2020 was a milestone year for women in politics in the US. The country saw the highest numbers of women entering Congress and the executive in its history.
Progress built on the midterm elections in 2018, and women now occupy 26.9 per cent of seats in Congress. This figure represents a 50 per cent increase from a decade ago, but the US still has a long way to go to reach parliamentary gender parity or even the regional average of 32.4 per cent in the Americas.
For the next two years, women will occupy 119 of the 435 seats in the lower chamber, the House of Representatives. This surpasses the previous record of 102 set in 2019, moving the US up from 82nd to to 67th in the IPU world ranking of women in parliament.
Of these women parliamentarians, 89 are Democrats and 30 are Republicans. Forty percent of this total, or 48 members, are women of colour – four more than the previous record. Within the ranks of women of colour, 43 are Democrats and five are Republicans. Additionally, four non-voting Delegates, representing the District of Columbia, Puerto Rico, American Samoa and the Virgin Islands, are women of colour.
In the 100-seat upper chamber, the Senate, 24 women are currently serving – 16 Democrats and eight Republicans. Three of these women Senators are women of colour, all Democrats.
The partisan divide
The numbers reveal a persistent partisan gender gap. There are nearly three times more women Democrats than Republicans in the House, and double the number of women in the Senate who are Democrats. This partisan gender division hasn’t always looked this way. Until the late 1920s, most of the dozen women elected to the House were Republicans, and for several decades afterwards the two parties were generally close in numbers in the lower chamber. But the gap began to widen in the 1970s and has stayed that way. Of the 232 women elected to the House since 1992, 157 (68 per cent) have been Democrats. In the Senate, 27 of the 42 women (64 per cent) who have served in that same period have been Democrats.

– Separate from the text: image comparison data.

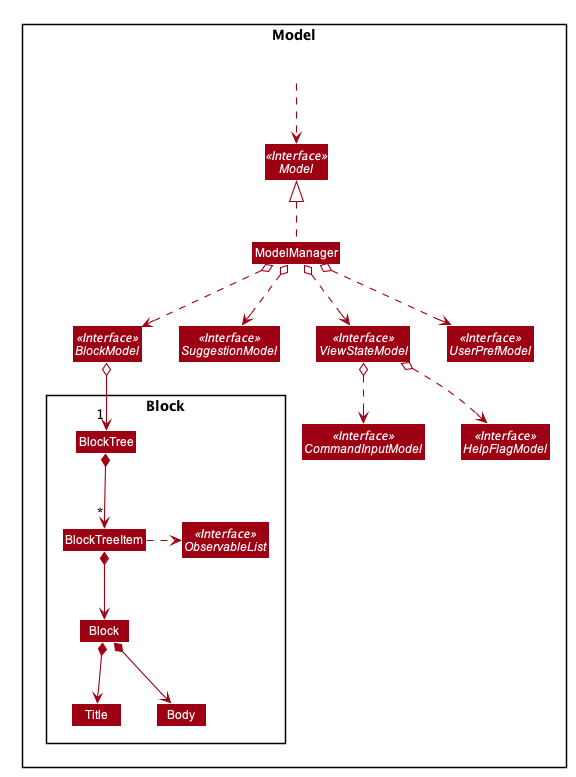
The PlantUML diagram docs/images/ModelClassDiagram.png in nus-cs2103-AY1920S2/addressbook-level3, before a commit.
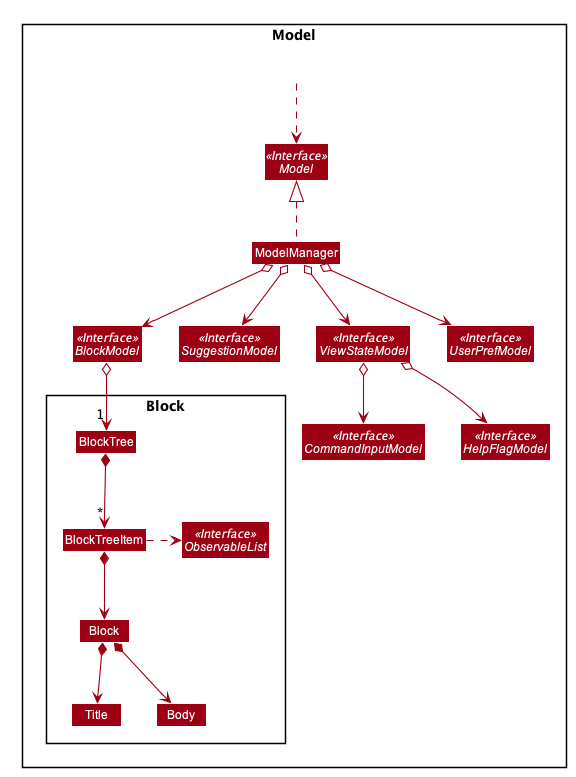
The same diagram one commit later.

Change to the diagram source:
```diff
@@ -75,12 +75,12 @@
 
 ModelManager .up.|> Model
 
-ModelManager o.down.> BlockModel
-ModelManager o.down.> SuggestionModel
-ModelManager o.down.> ViewStateModel
-ModelManager o.down.> UserPrefModel
-ViewStateModel o.down.> CommandInputModel
-ViewStateModel o.down.> HelpFlagModel
+ModelManager o-down-> BlockModel
+ModelManager o-down-> SuggestionModel
+ModelManager o-down-> ViewStateModel
+ModelManager o-down-> UserPrefModel
+ViewStateModel o-down-> CommandInputModel
+ViewStateModel o-down-> HelpFlagModel
 
 BlockModel o-down-> "1" BlockTree
 
```
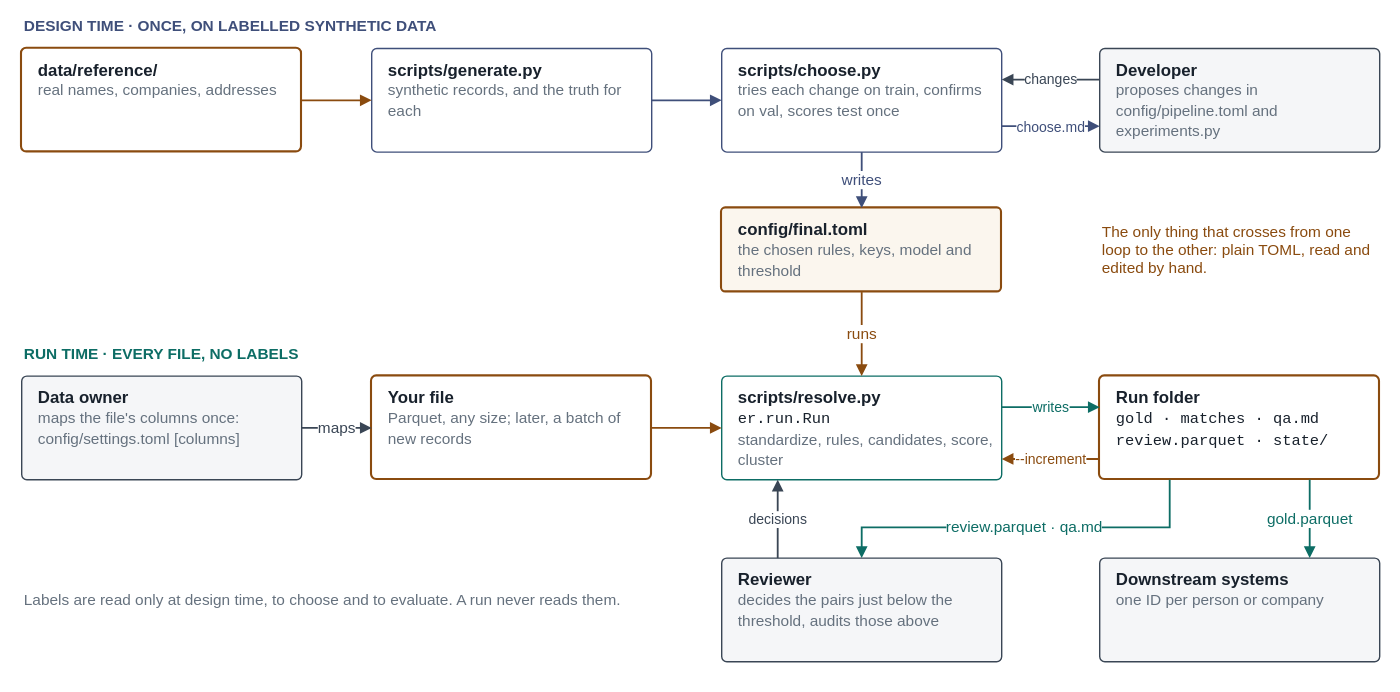
The draw.io diagram docs/architecture-context.drawio.svg in mvsbm/entity_matching, before a commit. Source tidied: cells renumbered, new cells last; positions are measured from the earlier drawing's top-left corner, leaving out a move shared by most shapes.
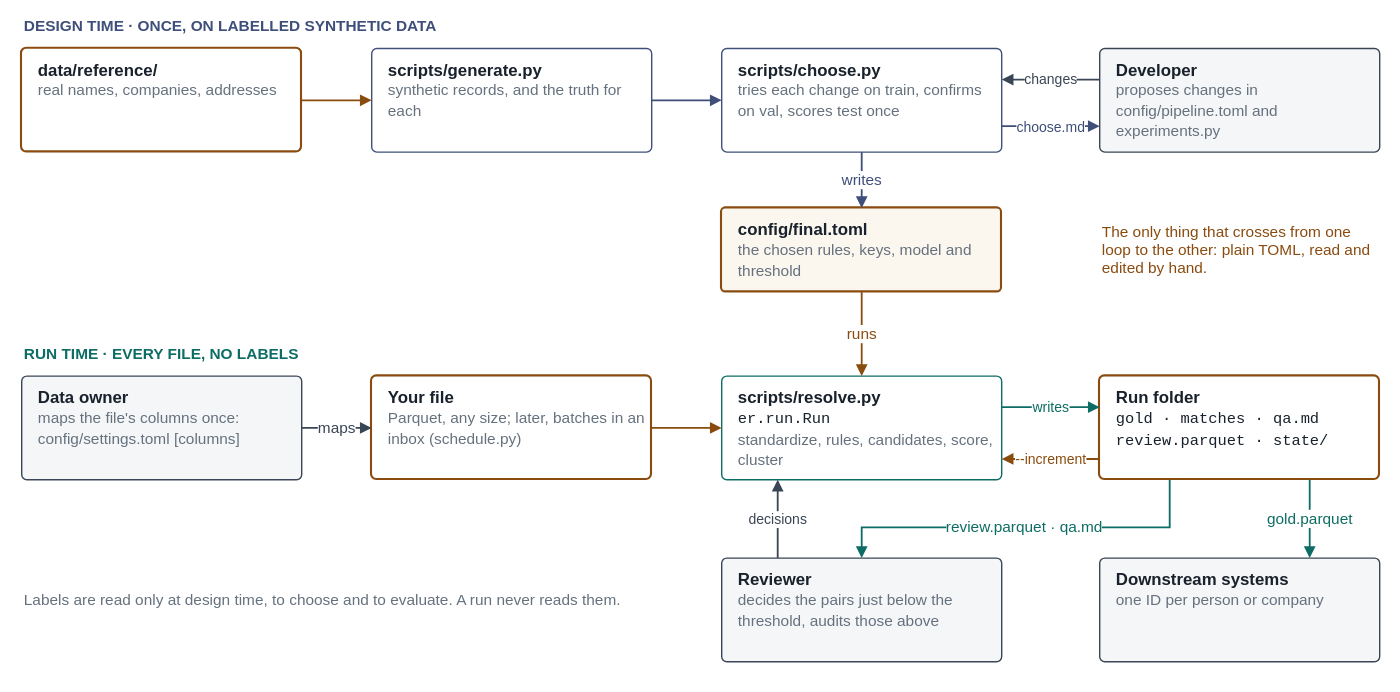
After the change.

Change to the diagram source:
```diff
@@ -44,7 +44,7 @@
     <mxCell id="15" value="&lt;b&gt;Data owner&lt;/b&gt;&lt;br&gt;&lt;font color=&quot;#65717e&quot; style=&quot;font-size:11px&quot;&gt;maps the file&amp;#x27;s columns once: config/settings.toml [columns]&lt;/font&gt;" style="rounded=1;arcSize=5;whiteSpace=wrap;html=1;align=left;verticalAlign=top;spacingLeft=10;spacingTop=2;fontFamily=Helvetica;fontSize=12;fontColor=#18212c;fillColor=#ffffff;strokeColor=#3a4655;fillColor=#f5f6f8;" parent="1" vertex="1">
       <mxGeometry y="260" width="200" height="74" as="geometry" />
     </mxCell>
-    <mxCell id="16" value="&lt;b&gt;Your file&lt;/b&gt;&lt;br&gt;&lt;font color=&quot;#65717e&quot; style=&quot;font-size:11px&quot;&gt;Parquet, any size; later, a batch of new records&lt;/font&gt;" style="rounded=1;arcSize=5;whiteSpace=wrap;html=1;align=left;verticalAlign=top;spacingLeft=10;spacingTop=2;fontFamily=Helvetica;fontSize=12;fontColor=#18212c;fillColor=#ffffff;strokeColor=#8a4b0f;strokeWidth=1.5;" parent="1" vertex="1">
+    <mxCell id="16" value="&lt;b&gt;Your file&lt;/b&gt;&lt;br&gt;&lt;font color=&quot;#65717e&quot; style=&quot;font-size:11px&quot;&gt;Parquet, any size; later, batches in an inbox (schedule.py)&lt;/font&gt;" style="rounded=1;arcSize=5;whiteSpace=wrap;html=1;align=left;verticalAlign=top;spacingLeft=10;spacingTop=2;fontFamily=Helvetica;fontSize=12;fontColor=#18212c;fillColor=#ffffff;strokeColor=#8a4b0f;strokeWidth=1.5;" parent="1" vertex="1">
       <mxGeometry x="250" y="260" width="200" height="74" as="geometry" />
     </mxCell>
     <mxCell id="17" value="&lt;b&gt;scripts/resolve.py&lt;/b&gt;&lt;br&gt;&lt;font face=&quot;Courier New&quot; style=&quot;font-size:11px&quot;&gt;er.run.Run&lt;/font&gt;&lt;br&gt;&lt;font color=&quot;#65717e&quot; style=&quot;font-size:11px&quot;&gt;standardize, rules, candidates, score, cluster&lt;/font&gt;" style="rounded=1;arcSize=5;whiteSpace=wrap;html=1;align=left;verticalAlign=top;spacingLeft=10;spacingTop=2;fontFamily=Helvetica;fontSize=12;fontColor=#18212c;fillColor=#ffffff;strokeColor=#0d6d65;" parent="1" vertex="1">
```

The partisan gender gap also exists for women of colour: the Republican Party has roughly one-tenth the Democrats’ number. Republican women are less likely to have access to social, recruitment and fundraising networks of the kind that support Democratic women candidates. However, the Republicans recently created several fundraising vehicles for women, including the Elevate Political Action Committee (E-PAC) and the Winning for Women super PAC.
Kamala Harris ascends
On 20 January 2021, Kamala Harris was sworn in as the United States' first female Vice President, the highest-ranking female official in US history, and the first African American and first Asian American to attain that position. A member of the Democratic Party, she served as a United States Senator from California from 2017 to 2021. In becoming Vice President, she had to vacate her Senate seat, one of the two seats dropped from the record total of 26 women senators last year. However, as the Vice President can cast the deciding vote in the Senate, which is currently split 50-50 between Democrats and Republicans, her new role places her in an even more powerful position.
Speaker Nancy Pelosi consolidates her power
The Democrat Nancy Pelosi is the dean of California's congressional delegation, beginning her 18th consecutive two-year term in 2021, having first been elected in 1987. Pelosi has led the House Democrats since 2003 — the first woman ever to lead a party in Congress — serving twice both as House Minority Leader (2003–2007 and 2011–2019) and as Speaker (2007–2011 and since 2019). Nancy Pelosi is the only woman in US history to serve as Speaker of the House of Representatives, and until the election of Kamala Harris as Vice President – who thus also became President of the Senate– she was the most powerful woman legislator in the US for eighteen years, spanning 2003–2021.
The Squad expands
One group that has had much influence on recent US politics is the so-called “Squad”. First elected to the US House in 2018, the original Squad consisted of Alexandria Ocasio-Cortez of New York, Ilhan Omar of Minnesota, Ayanna Pressley of Massachusetts and Rashida Tlaib of Michigan.
In 2020, each of the four women easily won their re-elections, garnering more than 60 per cent of the respective votes. In 2020, the Squad grew to six members, including one man, with the election of two more persons of colour holding similarly progressive views – Jamaal Bowman of New York and Cori Bush of Missouri. Both Mr. Bowman and Ms. Bush credited the Squad for inspiring them to run for office.
With an average age of 41, more than 15 years younger than the overall House average of 57 years, the Squad is a social media-savvy group, represents the demographic diversity of a younger political generation and advocates policies such as the Green New Deal, sometimes clashing with their party's leadership.
Find out more about Women in Parliament in 2020.